Task instructions>
With "system" as the search word, show every line of the material that has it.

Given records>

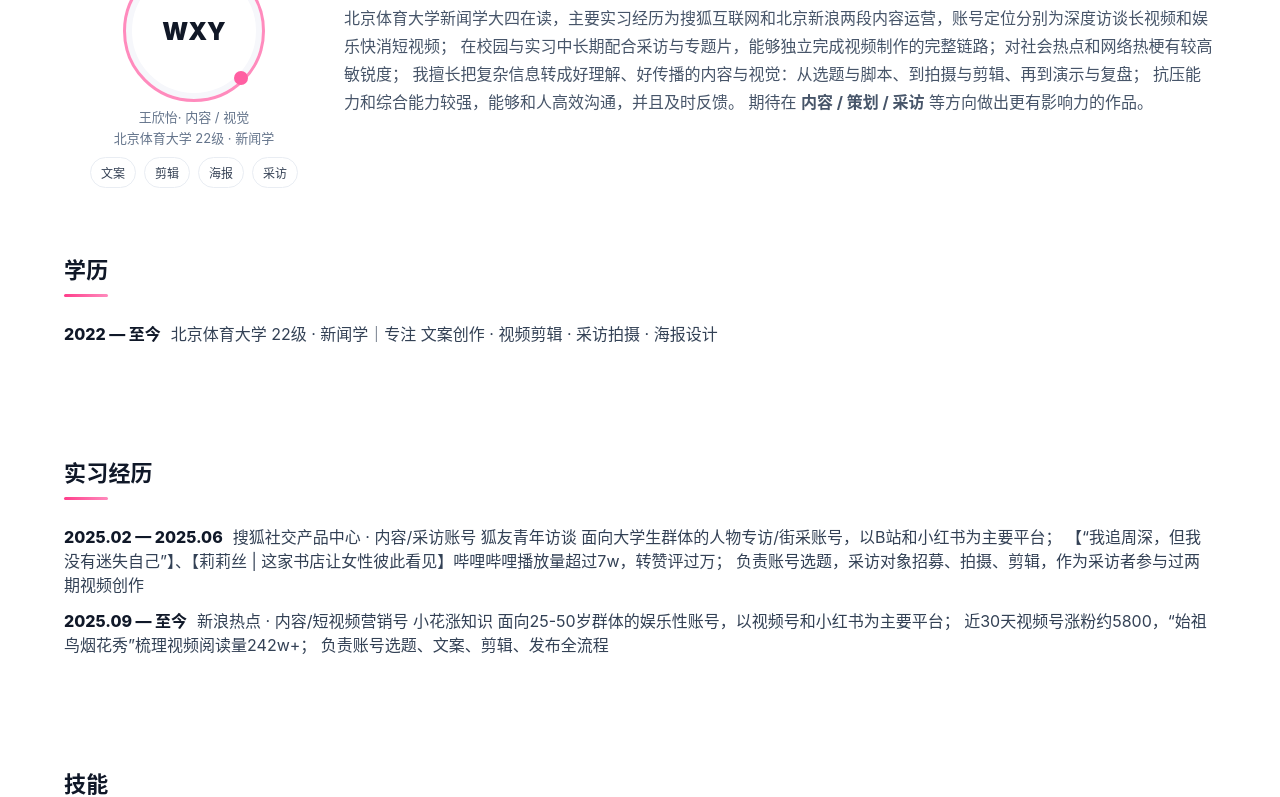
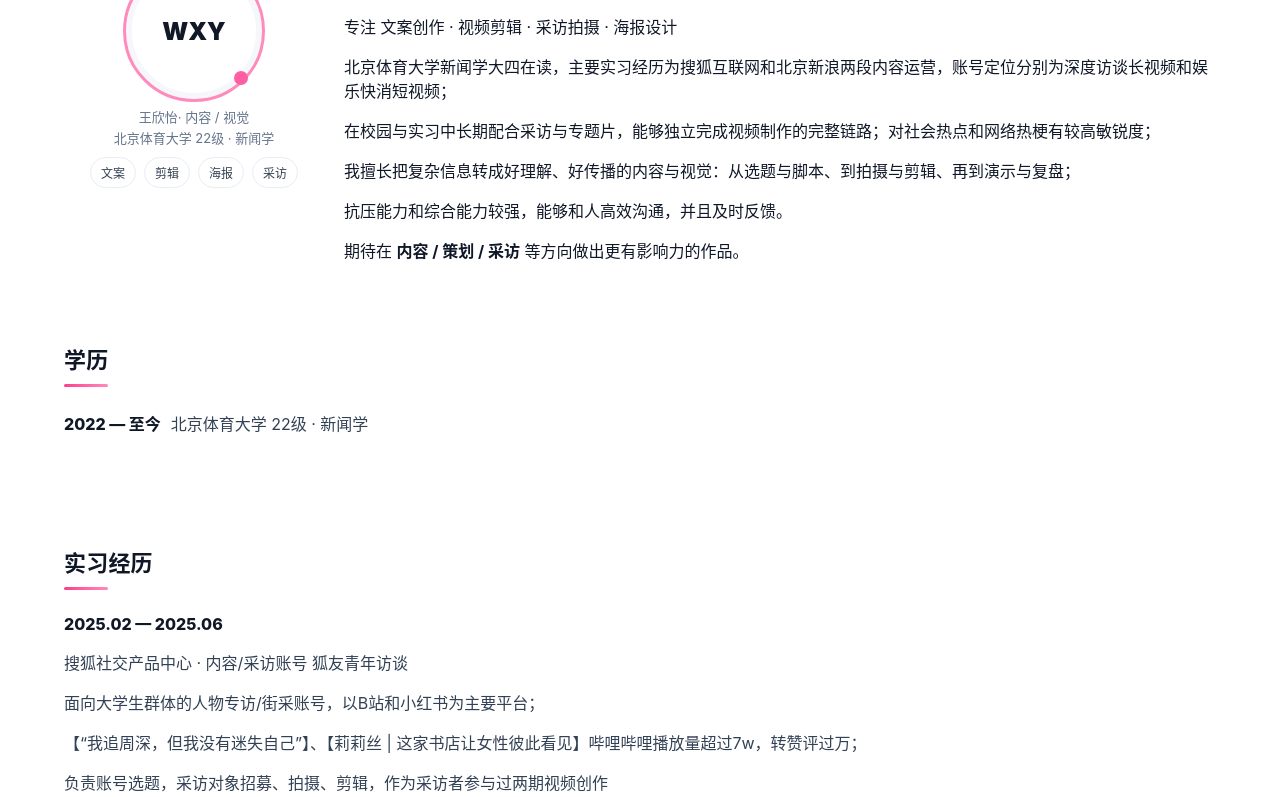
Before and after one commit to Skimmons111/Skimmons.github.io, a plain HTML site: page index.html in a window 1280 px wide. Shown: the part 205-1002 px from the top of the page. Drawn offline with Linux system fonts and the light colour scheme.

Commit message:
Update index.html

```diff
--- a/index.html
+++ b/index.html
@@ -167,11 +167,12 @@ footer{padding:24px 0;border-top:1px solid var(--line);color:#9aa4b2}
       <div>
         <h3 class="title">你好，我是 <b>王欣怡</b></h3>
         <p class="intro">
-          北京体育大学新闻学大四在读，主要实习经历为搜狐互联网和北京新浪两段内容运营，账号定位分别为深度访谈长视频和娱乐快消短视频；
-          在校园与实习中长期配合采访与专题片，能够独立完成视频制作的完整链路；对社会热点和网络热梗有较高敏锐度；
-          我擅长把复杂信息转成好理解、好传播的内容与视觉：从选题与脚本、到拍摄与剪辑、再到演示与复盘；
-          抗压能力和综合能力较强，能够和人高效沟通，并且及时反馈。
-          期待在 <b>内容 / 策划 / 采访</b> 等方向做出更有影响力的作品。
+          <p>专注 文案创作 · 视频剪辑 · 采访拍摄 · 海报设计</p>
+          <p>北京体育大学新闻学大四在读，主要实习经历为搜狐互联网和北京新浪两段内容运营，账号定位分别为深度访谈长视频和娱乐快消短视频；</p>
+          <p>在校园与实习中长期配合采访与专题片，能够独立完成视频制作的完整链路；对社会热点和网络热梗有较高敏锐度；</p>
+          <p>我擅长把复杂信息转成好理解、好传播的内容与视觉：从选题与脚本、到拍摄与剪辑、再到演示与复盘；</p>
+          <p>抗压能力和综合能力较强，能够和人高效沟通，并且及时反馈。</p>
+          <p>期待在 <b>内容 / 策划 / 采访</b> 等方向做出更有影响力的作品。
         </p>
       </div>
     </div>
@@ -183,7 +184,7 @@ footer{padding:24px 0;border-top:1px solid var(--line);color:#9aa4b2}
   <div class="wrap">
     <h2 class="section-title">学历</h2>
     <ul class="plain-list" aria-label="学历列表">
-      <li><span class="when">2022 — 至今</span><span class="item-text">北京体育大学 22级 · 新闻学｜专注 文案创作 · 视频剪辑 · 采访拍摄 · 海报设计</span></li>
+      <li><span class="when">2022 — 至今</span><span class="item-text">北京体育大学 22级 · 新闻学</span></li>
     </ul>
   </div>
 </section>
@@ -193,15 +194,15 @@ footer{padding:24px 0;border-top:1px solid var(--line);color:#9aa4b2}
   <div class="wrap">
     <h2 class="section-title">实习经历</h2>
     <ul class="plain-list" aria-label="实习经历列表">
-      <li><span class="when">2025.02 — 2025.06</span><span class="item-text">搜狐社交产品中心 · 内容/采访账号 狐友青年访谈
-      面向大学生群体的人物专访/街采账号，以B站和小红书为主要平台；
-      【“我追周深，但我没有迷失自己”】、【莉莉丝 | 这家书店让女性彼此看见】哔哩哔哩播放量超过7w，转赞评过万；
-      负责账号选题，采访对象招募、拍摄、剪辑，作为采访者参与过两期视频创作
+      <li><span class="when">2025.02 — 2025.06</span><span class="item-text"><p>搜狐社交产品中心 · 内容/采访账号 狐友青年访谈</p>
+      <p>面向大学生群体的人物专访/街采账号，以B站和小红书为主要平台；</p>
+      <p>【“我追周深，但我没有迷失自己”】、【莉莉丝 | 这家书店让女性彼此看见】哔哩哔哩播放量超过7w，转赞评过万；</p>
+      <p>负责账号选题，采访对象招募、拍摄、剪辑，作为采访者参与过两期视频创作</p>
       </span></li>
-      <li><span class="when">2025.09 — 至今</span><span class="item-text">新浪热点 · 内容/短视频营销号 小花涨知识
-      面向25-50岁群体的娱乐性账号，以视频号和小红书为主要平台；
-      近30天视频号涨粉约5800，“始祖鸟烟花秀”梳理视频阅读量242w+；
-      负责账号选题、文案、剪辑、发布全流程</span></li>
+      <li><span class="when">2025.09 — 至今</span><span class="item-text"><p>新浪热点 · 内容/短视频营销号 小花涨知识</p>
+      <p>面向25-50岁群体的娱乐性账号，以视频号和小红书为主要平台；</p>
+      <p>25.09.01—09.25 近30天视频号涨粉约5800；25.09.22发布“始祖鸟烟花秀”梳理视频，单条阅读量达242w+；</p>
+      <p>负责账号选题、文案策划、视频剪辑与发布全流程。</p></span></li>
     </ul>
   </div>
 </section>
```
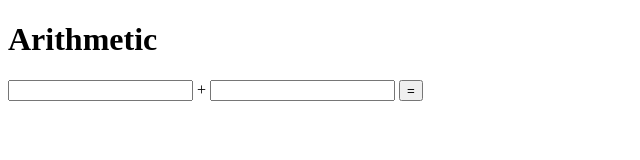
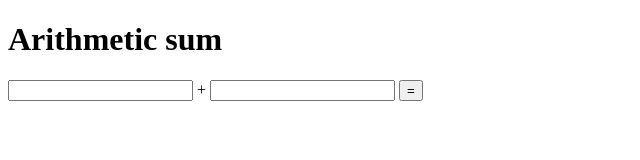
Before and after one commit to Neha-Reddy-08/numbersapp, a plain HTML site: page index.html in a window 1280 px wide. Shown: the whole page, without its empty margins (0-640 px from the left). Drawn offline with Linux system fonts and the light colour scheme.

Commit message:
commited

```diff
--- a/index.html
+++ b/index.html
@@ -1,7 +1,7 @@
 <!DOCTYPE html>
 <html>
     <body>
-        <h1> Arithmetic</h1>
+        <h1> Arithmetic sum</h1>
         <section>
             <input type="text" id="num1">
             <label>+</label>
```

Response for this exercise>
Before and after one commit to Skimmons111/Skimmons.github.io, a plain HTML site: page index.html in a window 1280 px wide. Shown: the part 205-1002 px from the top of the page. Drawn offline with Linux system fonts and the light colour scheme.
Before and after one commit to Neha-Reddy-08/numbersapp, a plain HTML site: page index.html in a window 1280 px wide. Shown: the whole page, without its empty margins (0-640 px from the left). Drawn offline with Linux system fonts and the light colour scheme.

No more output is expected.